Melanistic Animals: What Are They and their Interesting Facts

Most people probably think that black animals are pretty common, after all, there’s plenty of black dogs and cats around, but what about an animal that isn’t supposed to be black? There are occasionally animals across a number of different species that are born black instead of their regular colour, and these are known as melanistic animals.

Melanistic Animals

List of Melanistic Animals with Interesting Facts & PicturesPin

What are Melanistic Animals?

Melanistic animals are the opposite of albino animals, which are white, and are animals that have too much melanin in their skin. Melanin is the pigment that affects the skin, hair, and eyes. The abundance of melanin then produces an animal that is either completely or partially black in colour. Unlike the eyes of an albino animal, melanistic animals have regular coloured eyes.

Types of Melanistic Animals

While many animals can be melanistic, there are also animals that cannot be melanistic. Many domestic and farm animals – such as horses, cats, dogs, sheep, cows etc – are not melanistic, instead, the black colours that you can get in those species are a result of them simply carrying the right genes which cause the black coat colours. Domestic cats aside, melanism can be found in eleven of the thirty-six species of wild cats.

Compared to the frequency of melanism in felines, it is found far less often in animals that live in the water. There are no records of melanism in sharks, but it has been found in occasionally in both species of manta ray and in some whales and dolphins.

Melanism is found in many different species of birds, although it is quite rare in birds overall. It is also rarely found in amphibians, but quite frequently in reptiles.

List of Melanistic Animals

There are many animals that can be melanistic and they include:

  • Black leopard, more commonly known as a black panther
  • Black jaguar
  • Black zebra
  • Red fox
  • Wolf
  • Rattlesnake
  • Grass snake
  • Fawn
  • King Penguin
  • Seal
  • Grey Squirrel
  • Owls
  • Flamingo
  • Cheetah
  • Manta Ray

Melanistic Animals with Facts

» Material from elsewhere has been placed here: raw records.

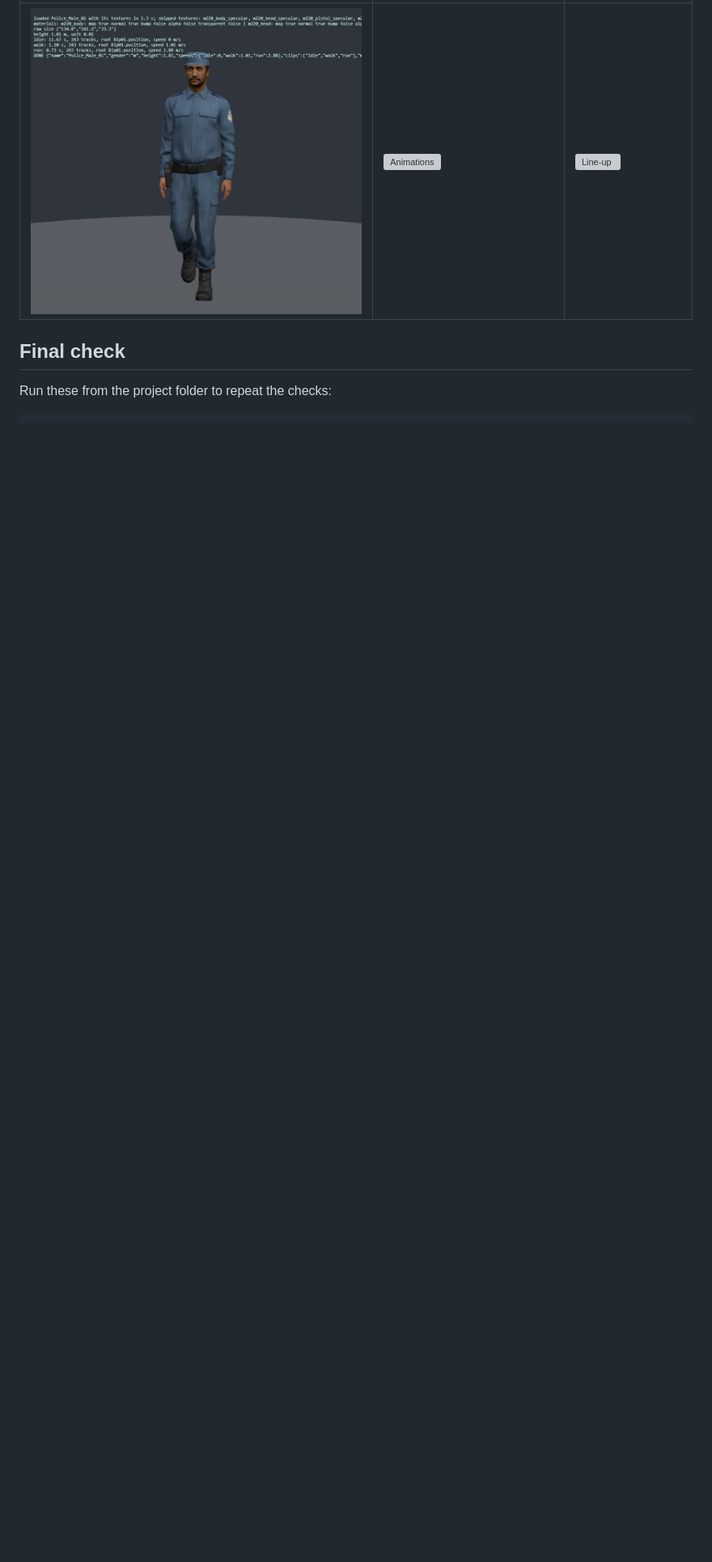
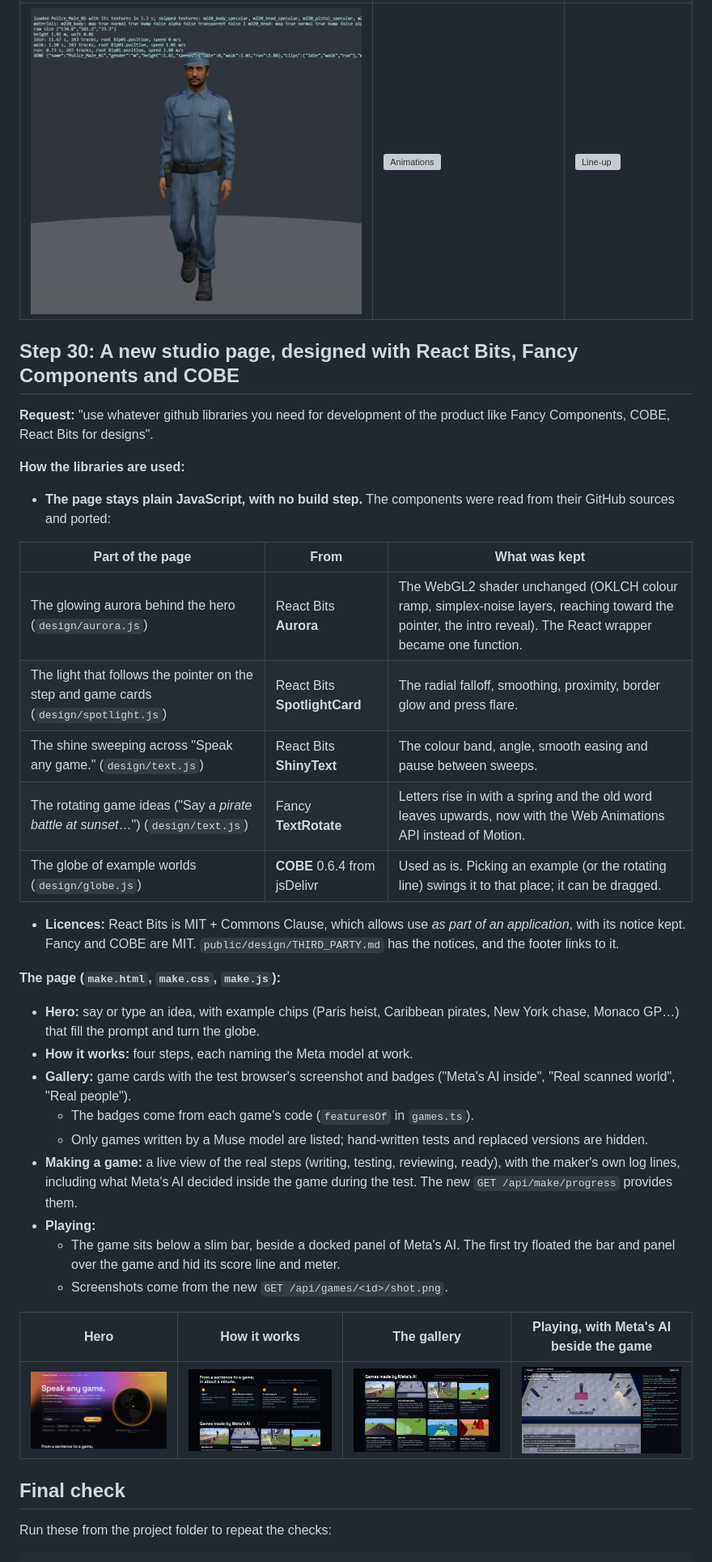
Before and after one commit to Chinmay1220/Develop-your-own-real-world-game, a Markdown page: docs/BUILD_LOG.md, the part around one of its changes. Shown at 81% size. Drawn GitHub-style; pictures changed too: docs/images/studio-gallery.png (added), docs/images/studio-hero.png (added), docs/images/studio-how.png (added); blank space fills up the shorter version; grey boxes are pictures that could not be loaded.

```diff
--- a/docs/BUILD_LOG.md
+++ b/docs/BUILD_LOG.md
@@ -1281,6 +1282,38 @@ Fixed along the way:
 |---|---|---|
 | ![Converter](images/people-converter.png) | ![Animations](images/people-animations.png) | ![Line-up](images/people-lineup.png) |
 
+## Step 30: A new studio page, designed with React Bits, Fancy Components and COBE
+
+**Request:** "use whatever github libraries you need for development of the product like Fancy Components, COBE, React Bits for designs".
+
+**How the libraries are used:**
+- **The page stays plain JavaScript, with no build step.** The components were read from their GitHub sources and ported:
+
+| Part of the page | From | What was kept |
+|---|---|---|
+| The glowing aurora behind the hero (`design/aurora.js`) | React Bits **Aurora** | The WebGL2 shader unchanged (OKLCH colour ramp, simplex-noise layers, reaching toward the pointer, the intro reveal). The React wrapper became one function. |
+| The light that follows the pointer on the step and game cards (`design/spotlight.js`) | React Bits **SpotlightCard** | The radial falloff, smoothing, proximity, border glow and press flare. |
+| The shine sweeping across "Speak any game." (`design/text.js`) | React Bits **ShinyText** | The colour band, angle, smooth easing and pause between sweeps. |
+| The rotating game ideas ("Say *a pirate battle at sunset*…") (`design/text.js`) | Fancy **TextRotate** | Letters rise in with a spring and the old word leaves upwards, now with the Web Animations API instead of Motion. |
+| The globe of example worlds (`design/globe.js`) | **COBE** 0.6.4 from jsDelivr | Used as is. Picking an example (or the rotating line) swings it to that place; it can be dragged. |
+
+- **Licences:** React Bits is MIT + Commons Clause, which allows use *as part of an application*, with its notice kept. Fancy and COBE are MIT. `public/design/THIRD_PARTY.md` has the notices, and the footer links to it.
+
+**The page (`make.html`, `make.css`, `make.js`):**
+- **Hero:** say or type an idea, with example chips (Paris heist, Caribbean pirates, New York chase, Monaco GP…) that fill the prompt and turn the globe.
+- **How it works:** four steps, each naming the Meta model at work.
+- **Gallery:** game cards with the test browser's screenshot and badges ("Meta's AI inside", "Real scanned world", "Real people").
+  - The badges come from each game's code (`featuresOf` in `games.ts`).
+  - Only games written by a Muse model are listed; hand-written tests and replaced versions are hidden.
+- **Making a game:** a live view of the real steps (writing, testing, reviewing, ready), with the maker's own log lines, including what Meta's AI decided inside the game during the test. The new `GET /api/make/progress` provides them.
+- **Playing:**
+  - The game sits below a slim bar, beside a docked panel of Meta's AI. The first try floated the bar and panel over the game and hid its score line and meter.
+  - Screenshots come from the new `GET /api/games/<id>/shot.png`.
+
+| Hero | How it works | The gallery | Playing, with Meta's AI beside the game |
+|---|---|---|---|
+| ![Hero](images/studio-hero.png) | ![Steps](images/studio-how.png) | ![Gallery](images/studio-gallery.png) | ![Playing](images/studio-player.png) |
+
 ## Final check
 
 Run these from the project folder to repeat the checks:
```
Also changed, not shown: other parts of docs/BUILD_LOG.md (+1 -0 lines), README.md (+2 -1 lines), public/design/THIRD_PARTY.md (added, +23 -0 lines), 9 other files.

  • The word “melanism” comes from a Greek word that means “black pigment”.
  • In Asia and Africa a black panther means a black leopard, while in America a black panther means a black jaguar.
  • It was once thought that a “Black Jaguar” was a completely different species, but in fact, it is actually a melanistic jaguar.
  • In most black leopards it is still possible to see the traditional rosette markings in the black fur.
  • Aided by it’s black coat, the black leopard is an excellent night hunter that uses it’s stealth to stalk it’s prey.
  • Melanism is a dominant gene in jaguars which means that two-spotted jaguar parents can only produce spotted cubs, while a black jaguar can produce either spotted or black offspring.
  • Black panthers are believed to be far more aggressive than their normal-coloured counterparts.
  • Melanistic wolves are found more frequently in forest areas than anywhere else.
  • It is thought that the gene which causes melanism in wolves in North America originally came from dogs and was passed on when wolves and dogs mated and produced dog-wolf offspring.
  • Melanistic deer are much more rare than albino deer.
  • Melanistic grass snakes are smaller than normal coloured grass snakes, which leaves them more vulnerable to predators.
  • A black leopard was that photographed in Kenya in 2009 was the first time one had been officially sighted in Africa for 100 years.
  • A black flamingo that was spotted in Cyprus in 2015 was thought to be only the second sighting of one ever.
  • Research suggests that only around one in four hundred grey seals have melanism.
  • Black penguins are extremely rare, and it is thought that their all-black colour makes them easier to be seen by predators.
  • It has been rumoured that melanism exists in cougars although there is no definite proof of it.
  • Melanism is especially rare in cheetahs, although they have been spotted occasionally in both Zambia and Zimbabwe.
  • There has never been any sighting or recorded find of a black lion, although they theoretically would be able to exist.
  • Most melanistic animals are better camouflaged and able to be more successful at hunting than their regular counter-parts.
  • While there has been only a handful of truly melanistic tigers (those that are completely black), there are several pseudo-melanistic tigers. These tigers have thick black stripes that appear to block out the orange fur as they are close together.